Copy each line of the listing that includes "with".

= Beginning of Section =

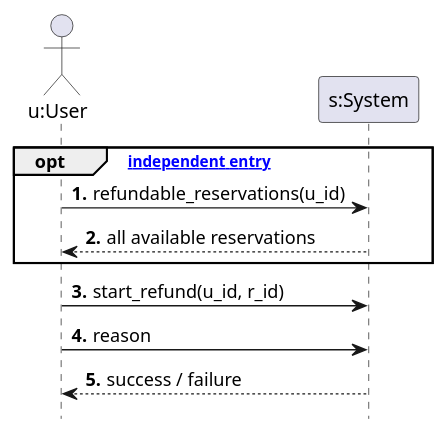
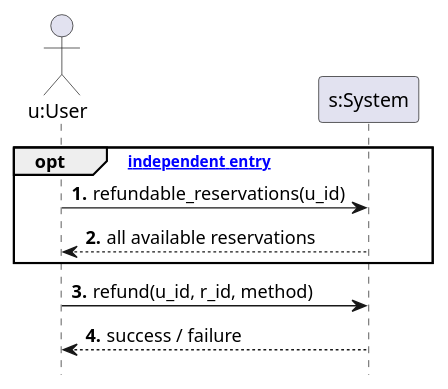
The diagram in doc/analysis/ssd3.puml (Deuchier/flight_manager_V1), drawn with PlantUML before and after one commit. The commit also changed 6 other files, not shown here.

```diff
--- a/doc/analysis/ssd3.puml
+++ b/doc/analysis/ssd3.puml
@@ -1,20 +1,19 @@
 @startuml
 
 hide footbox
 autonumber "<b>##."
 
 actor "u:User" as U
 participant "s:System" as S
 
 opt ["independent entry"]
 U -> S : refundable_reservations(u_id)
 U <-- S : all available reservations
 end
-U -> S : start_refund(u_id, r_id)
-U -> S : reason
+U -> S : refund(u_id, r_id, method)
 U <-- S : success / failure
 
 
 
 
 @enduml
```
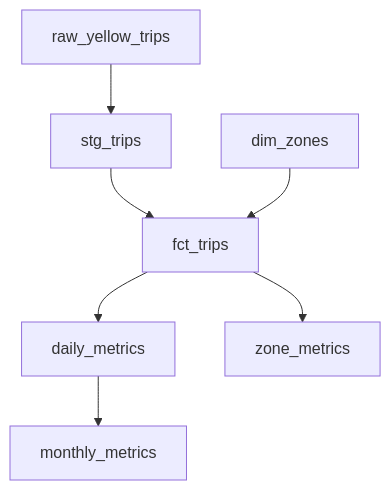
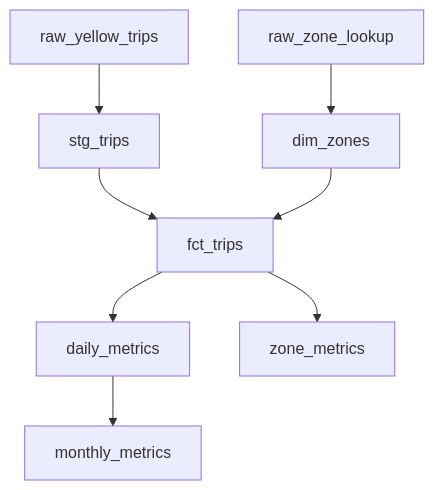
The diagram in README.md (AlexisNvn/duckdb-dbt-sqlmesh-lab), drawn with Mermaid before and after one commit. The commit also changed other lines of this file and 22 other files, not shown here.

````diff
--- a/README.md
+++ b/README.md
@@ -21,9 +61,10 @@
 ```mermaid
 flowchart TD
     raw_yellow_trips --> stg_trips
+    raw_zone_lookup --> dim_zones
     stg_trips --> fct_trips
     dim_zones --> fct_trips
     fct_trips --> daily_metrics
     fct_trips --> zone_metrics
     daily_metrics --> monthly_metrics
 ```
````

= End of Section =

Result of this exercise:
The diagram in doc/analysis/ssd3.puml (Deuchier/flight_manager_V1), drawn with PlantUML before and after one commit. The commit also changed 6 other files, not shown here.
The diagram in README.md (AlexisNvn/duckdb-dbt-sqlmesh-lab), drawn with Mermaid before and after one commit. The commit also changed other lines of this file and 22 other files, not shown here.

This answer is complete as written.